How Does an IPO Work?

An IPO or Initial Public Offering occurs when a private company offers up shares of its company for sale to the public, who by purchasing those shares own a piece of the company. Small private companies carry out IPOs to raise capital for growth and expansion, while well-established private companies have IPOs to become publicly traded and even bigger. For example when Rupert Murdoch's News Corporation went public, it sold about a 19% stake of the company to raise almost $3 billion.

Investors who buy a company's shares buy a piece of ownership in the company for a chance to benefit from its future profits. For the owners of a company, it means giving up some control depending on what percentage of the company is sold, opening the company up to public and government scrutiny, and being accountable to shareholders.

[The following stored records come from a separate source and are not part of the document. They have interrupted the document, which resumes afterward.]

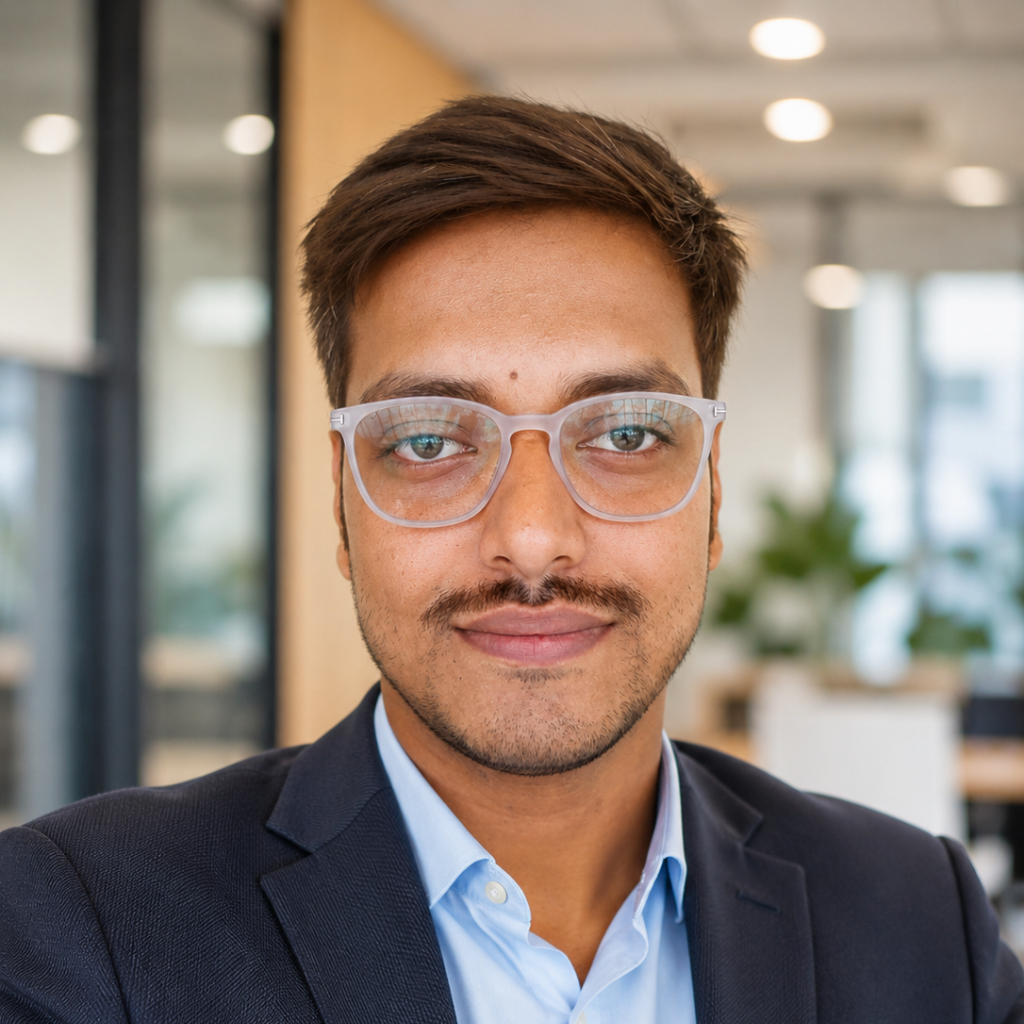
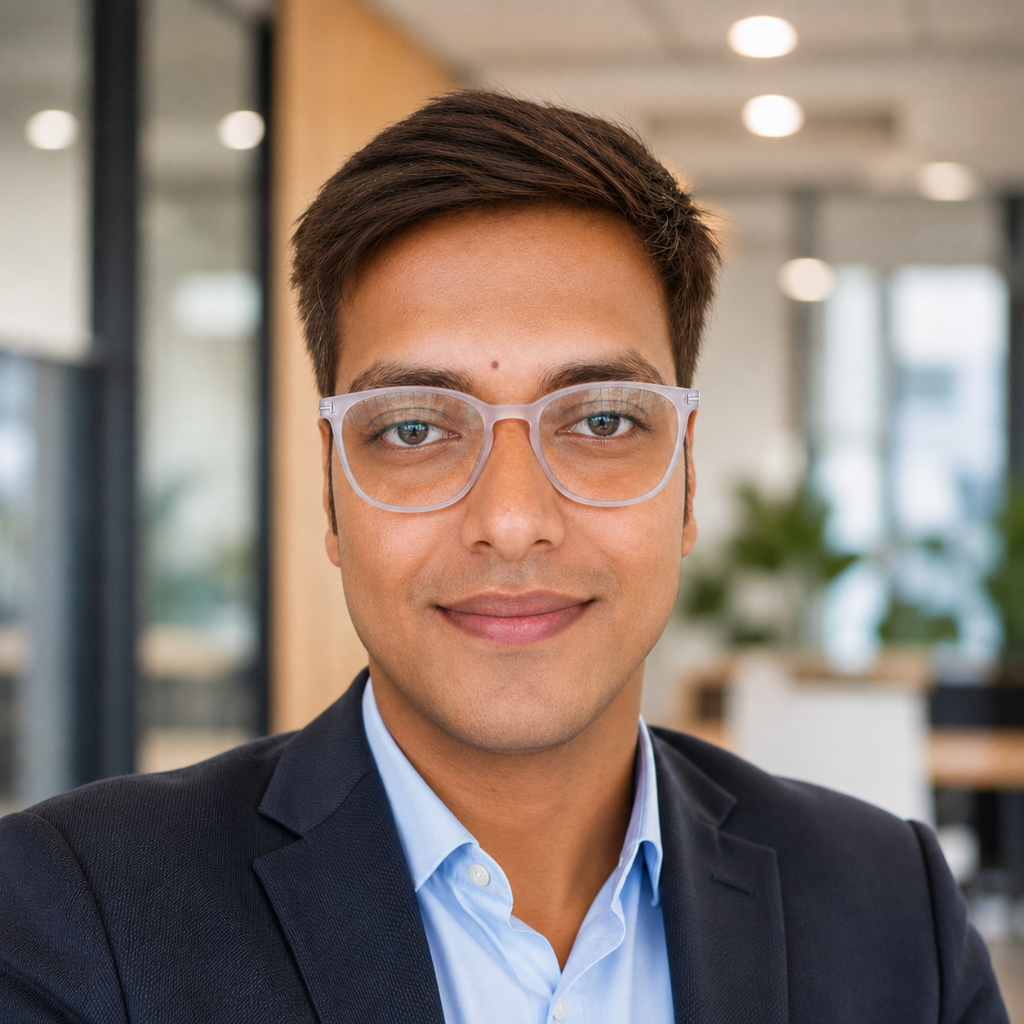
Updated portfolio homepage

diff --git a/index.html b/index.html
@@ -27,6 +27,12 @@
         <a href="#work" class="navbar__link">Work</a>
         <a href="#services" class="navbar__link">Services</a>
         <a href="#experience" class="navbar__link">Experience</a>
+        <a href="assets/resume/SOURADEEP-DE-RESUME.pdf" download class="navbar__link">
+          <svg width="16" height="16" viewBox="0 0 24 24" fill="none" stroke="currentColor" stroke-width="2.5" stroke-linecap="round" stroke-linejoin="round" style="vertical-align: -2px;">
+            <path d="M21 15v4a2 2 0 0 1-2 2H5a2 2 0 0 1-2-2v-4"/><polyline points="7 10 12 15 17 10"/><line x1="12" y1="15" x2="12" y2="3"/>
+          </svg>
+          Resume
+        </a>
         <a href="#contact" class="btn btn--teal" id="nav-book-call">Let's Connect</a>
       </div>
       <button class="navbar__hamburger" id="hamburger" aria-label="Toggle navigation menu" aria-expanded="false">
@@ -42,6 +48,7 @@
     <a href="#work" class="mobile-nav__link">Work</a>
     <a href="#services" class="mobile-nav__link">Services</a>
     <a href="#experience" class="mobile-nav__link">Experience</a>
+    <a href="assets/resume/SOURADEEP-DE-RESUME.pdf" download class="mobile-nav__link"><svg width="16" height="16" viewBox="0 0 24 24" fill="none" stroke="currentColor" stroke-width="2.5" stroke-linecap="round" stroke-linejoin="round"><path d="M21 15v4a2 2 0 0 1-2 2H5a2 2 0 0 1-2-2v-4"/><polyline points="7 10 12 15 17 10"/><line x1="12" y1="15" x2="12" y2="3"/></svg>Resume</a>
     <a href="#contact" class="btn btn--teal">Let's Connect</a>
   </div>
 
@@ -189,80 +196,80 @@
         </div>
         <div class="portfolio__featured reveal" data-category="carousel">
           <div class="portfolio__featured-img">
-            <img src="assets/images/projects/design-14-06-2026-12-13.png" alt="Social media graphics project — Instagram carousel design for a fitness brand" loading="lazy" width="1200" height="800">
+            <img src="assets/images/projects/design-14-06-2026-12-13.png" alt="Social media graphics project — LinkedIn carousel design for a brand" loading="lazy" width="1200" height="800">
           </div>
           <div class="portfolio__featured-info">
-            <span class="portfolio__featured-name">Fitness Brand Campaign</span>
-            <span class="portfolio__featured-year">2025</span>
+            <span class="portfolio__featured-name">Sales Mistakes Carousel</span>
+            <span class="portfolio__featured-year">2026</span>
           </div>
           <div class="portfolio__featured-tags">
             <span class="tag tag--teal">Social Media</span>
-            <span class="tag tag--gray">Instagram</span>
+            <span class="tag tag--gray">LinkedIn</span>
           </div>
         </div>
         <div class="portfolio__featured reveal" data-category="carousel">
           <div class="portfolio__featured-img">
-            <img src="assets/images/projects/design-14-06-2026-12-23.png" alt="Social media graphics project — Instagram carousel design for a fitness brand" loading="lazy" width="1200" height="800">
+            <img src="assets/images/projects/design-14-06-2026-12-23.png" alt="Good Habits Carousel" loading="lazy" width="1200" height="800">
           </div>
           <div class="portfolio__featured-info">
-            <span class="portfolio__featured-name">Fitness Brand Campaign</span>
-            <span class="portfolio__featured-year">2025</span>
+            <span class="portfolio__featured-name">Good Habits Carousel</span>
+            <span class="portfolio__featured-year">2026</span>
           </div>
           <div class="portfolio__featured-tags">
             <span class="tag tag--teal">Social Media</span>
-            <span class="tag tag--gray">Instagram</span>
+            <span class="tag tag--gray">LinkedIn</span>
           </div>
         </div>
         <div class="portfolio__grid">
           <article class="project-card reveal" data-category="social-media">
-            <div class="project-card__img"><img src="assets/images/projects/design-14-06-2026-12-33.png" alt="Brand identity kit design" loading="lazy" width="1200" height="800"></div>
-            <div class="project-card__info"><span class="project-card__name">Brand Identity Kit</span><span class="project-card__year">2025</span></div>
-            <div class="project-card__tags"><span class="tag tag--teal">Branding</span><span class="tag tag--gray">Brand Kit</span></div>
+            <div class="project-card__img"><img src="assets/images/projects/design-14-06-2026-12-33.png" alt="Product Promotion Design" loading="lazy" width="1200" height="800"></div>
+            <div class="project-card__info"><span class="project-card__name">Product Promotion Design</span><span class="project-card__year">2026</span></div>
+            <div class="project-card__tags"><span class="tag tag--teal">Instagram</span><span class="tag tag--gray">Promomtion</span></div>
           </article>
           <article class="project-card reveal" data-category="social-media">
-            <div class="project-card__img"><img src="assets/images/projects/design-14-06-2026-13-09.png" alt="YouTube thumbnail designs" loading="lazy" width="1200" height="800"></div>
-            <div class="project-card__info"><span class="project-card__name">YouTube Thumbnails</span><span class="project-card__year">2024</span></div>
-            <div class="project-card__tags"><span class="tag tag--teal">Social Media</span><span class="tag tag--gray">Thumbnails</span></div>
+            <div class="project-card__img"><img src="assets/images/projects/design-14-06-2026-13-09.png" alt="Women's Fashion Ad" loading="lazy" width="1200" height="800"></div>
+            <div class="project-card__info"><span class="project-card__name">Women's Fashion Ad</span><span class="project-card__year">2026</span></div>
+            <div class="project-card__tags"><span class="tag tag--teal">Instagram</span><span class="tag tag--gray">Promotion</span></div>
           </article>
           <article class="project-card reveal" data-category="social-media">
-            <div class="project-card__img"><img src="assets/images/projects/design-14-06-2026-12-50.png" alt="Creative event flyer design" loading="lazy" width="1200" height="800"></div>
-            <div class="project-card__info"><span class="project-card__name">Event Flyer Design</span><span class="project-card__year">2024</span></div>
-            <div class="project-card__tags"><span class="tag tag--teal">Print</span><span class="tag tag--gray">Event Flyer</span></div>
+            <div class="project-card__img"><img src="assets/images/projects/design-14-06-2026-12-50.png" alt="Jewelry Promotional Post" loading="lazy" width="1200" height="800"></div>
+            <div class="project-card__info"><span class="project-card__name">Jewelry Promotional Post</span><span class="project-card__year">2026</span></div>
+            <div class="project-card__tags"><span class="tag tag--teal">Instagram</span><span class="tag tag--gray">Promotion</span></div>
           </article>
           <article class="project-card reveal" data-category="social-media">
-            <div class="project-card__img"><img src="assets/images/projects/design-14-06-2026-13-15.png" alt="Instagram story templates" loading="lazy" width="1200" height="800"></div>
-            <div class="project-card__info"><span class="project-card__name">Story Templates</span><span class="project-card__year">2024</span></div>
+            <div class="project-card__img"><img src="assets/images/projects/design-14-06-2026-13-15.png" alt="Travel Promotional Post" loading="lazy" width="1200" height="800"></div>
+            <div class="project-card__info"><span class="project-card__name">Travel Promotional Post</span><span class="project-card__year">2026</span></div>
             <div class="project-card__tags"><span class="tag tag--teal">Social Media</span><span class="tag tag--gray">Instagram</span></div>
           </article>
           <article class="project-card reveal" data-category="campaign-ad">
-            <div class="project-card__img"><img src="assets/images/projects/design-14-06-2026-15-03.png" alt="Tri-fold brochure design" loading="lazy" width="1200" height="800"></div>
-            <div class="project-card__info"><span class="project-card__name">Real Estate Brochure</span><span class="project-card__year">2023</span></div>
-            <div class="project-card__tags"><span class="tag tag--teal">Print</span><span class="tag tag--gray">Brochure</span></div>
+            <div class="project-card__img"><img src="assets/images/projects/design-14-06-2026-15-03.png" alt="Gym Advertisement Design" loading="lazy" width="1200" height="800"></div>
+            <div class="project-card__info"><span class="project-card__name">Gym Advertisement Design</span><span class="project-card__year">2026</span></div>
+            <div class="project-card__tags"><span class="tag tag--teal">Social Media</span><span class="tag tag--gray">Banners</span></div>
           </article>
           <article class="project-card reveal" data-category="banners">
-            <div class="project-card__img"><img src="assets/images/projects/design-14-06-2026-15-20.png" alt="YouTube thumbnail designs" loading="lazy" width="1200" height="800"></div>
-            <div class="project-card__info"><span class="project-card__name">YouTube Thumbnails</span><span class="project-card__year">2024</span></div>
-            <div class="project-card__tags"><span class="tag tag--teal">Social Media</span><span class="tag tag--gray">Thumbnails</span></div>
+            <div class="project-card__img"><img src="assets/images/projects/design-14-06-2026-15-20.png" alt="Real Estate Banner" loading="lazy" width="1200" height="800"></div>
+            <div class="project-card__info"><span class="project-card__name">Real Estate Banner</span><span class="project-card__year">2026</span></div>
+            <div class="project-card__tags"><span class="tag tag--teal">Social Media</span><span class="tag tag--gray">Banners</span></div>
           </article>
           <article class="project-card reveal" data-category="banners">
-            <div class="project-card__img"><img src="assets/images/projects/design-14-06-2026-15-12.png" alt="Creative event flyer design" loading="lazy" width="1200" height="800"></div>
-            <div class="project-card__info"><span class="project-card__name">Event Flyer Design</span><span class="project-card__year">2024</span></div>
-            <div class="project-card__tags"><span class="tag tag--teal">Print</span><span class="tag tag--gray">Event Flyer</span></div>
+            <div class="project-card__img"><img src="assets/images/projects/design-14-06-2026-15-12.png" alt="Gym Advertisement Banner" loading="lazy" width="1200" height="800"></div>
+            <div class="project-card__info"><span class="project-card__name">Gym Advertisement Banner</span><span class="project-card__year">2026</span></div>
+            <div class="project-card__tags"><span class="tag tag--teal">Social Media</span><span class="tag tag--gray">Banners</span></div>
           </article>
           <article class="project-card reveal" data-category="carousel">
-            <div class="project-card__img"><img src="assets/images/projects/design-14-06-2026-12-34.png" alt="Startup pitch deck presentation design" loading="lazy" width="1200" height="800"></div>
-            <div class="project-card__info"><span class="project-card__name">Startup Pitch Deck</span><span class="project-card__year">2024</span></div>
-            <div class="project-card__tags"><span class="tag tag--teal">Presentations</span><span class="tag tag--gray">Pitch Deck</span></div>
+            <div class="project-card__img"><img src="assets/images/projects/design-14-06-2026-12-34.png" alt="Educational Carousel Design" loading="lazy" width="1200" height="800"></div>
+            <div class="project-card__info"><span class="project-card__name">Educational Carousel Design</span><span class="project-card__year">2026</span></div>
+            <div class="project-card__tags"><span class="tag tag--teal">Social Media</span><span class="tag tag--gray">LinkedIn</span></div>
           </article>
           <article class="project-card reveal" data-category="banners">
-            <div class="project-card__img"><img src="assets/images/projects/design-14-06-2026-15-07.png" alt="Instagram story templates" loading="lazy" width="1200" height="800"></div>
-            <div class="project-card__info"><span class="project-card__name">Story Templates</span><span class="project-card__year">2024</span></div>
-            <div class="project-card__tags"><span class="tag tag--teal">Social Media</span><span class="tag tag--gray">Instagram</span></div>
+            <div class="project-card__img"><img src="assets/images/projects/design-14-06-2026-15-07.png" alt="Clothing Sale Banner" loading="lazy" width="1200" height="800"></div>
+            <div class="project-card__info"><span class="project-card__name">Clothing Sale Banner</span><span class="project-card__year">2026</span></div>
+            <div class="project-card__tags"><span class="tag tag--teal">Social Media</span><span class="tag tag--gray">Banners</span></div>
           </article>
           <article class="project-card reveal" data-category="banners">
-            <div class="project-card__img"><img src="assets/images/projects/design-14-06-2026-15-09.png" alt="Tri-fold brochure design" loading="lazy" width="1200" height="800"></div>
-            <div class="project-card__info"><span class="project-card__name">Real Estate Brochure</span><span class="project-card__year">2023</span></div>
-            <div class="project-card__tags"><span class="tag tag--teal">Print</span><span class="tag tag--gray">Brochure</span></div>
+            <div class="project-card__img"><img src="assets/images/projects/design-14-06-2026-15-09.png" alt="Restaurant Promotional Banner" loading="lazy" width="1200" height="800"></div>
+            <div class="project-card__info"><span class="project-card__name">Restaurant Promotional Banner</span><span class="project-card__year">2026</span></div>
+            <div class="project-card__tags"><span class="tag tag--teal">Social Media</span><span class="tag tag--gray">Promotional</span></div>
           </article>
         </div>
       </div>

When a company decides to offer an IPO, it hires an underwriting company or companies which are usually investment banks that take on the task of researching the company about to go public, marketing the company and ultimately issuing and selling stock.

Once the underwriters have completed their research they take the company they are about to sell on a road show of presentations and sales spins to convince institutional investors and analysts to buy into the IPO. These large investors and not individuals are the ones who will do most of the buying and raise the company the most money. It is therefore no accident that average Joes are not invited to participate in an IPO before the first day of trading.

The best way to get in on an IPO as in individual small investor is to contact your broker or have a brokerage account at one the investment banks serving as underwriters for the IPO.

Public Sale

After all the hype and publicity, the company chooses a date for the IPO offering. The shares are usually offered to institutional investors and big buyers through an auction process.

After this, trading takes place for the first time on the open stock market at a starting price decided as the issue price. Depending on how well the first day of trading goes the company is able to meet its initial projections of how much capital it is expected to raise.

Not all experts agree that investing in IPOs for individual investors is such a good idea. One reason is because individuals are encouraged to hold onto their stock for at least a month before selling, unlike institutional investors who can buy and sell whenever they want. Because of the hype surrounding an IPO, the stock price usually rises heavily in the first few days of trading and then tapers off or even falls. At the initial stage, the institutional investors can move in and out and make a killing.

For the individual investor, especially one interested in investing for the long term, the best time to buy is not necessarily at the IPO stage but when the excitement has waned off and the price has fallen. A month or two later will be just as fine. Of course there are rare exceptions.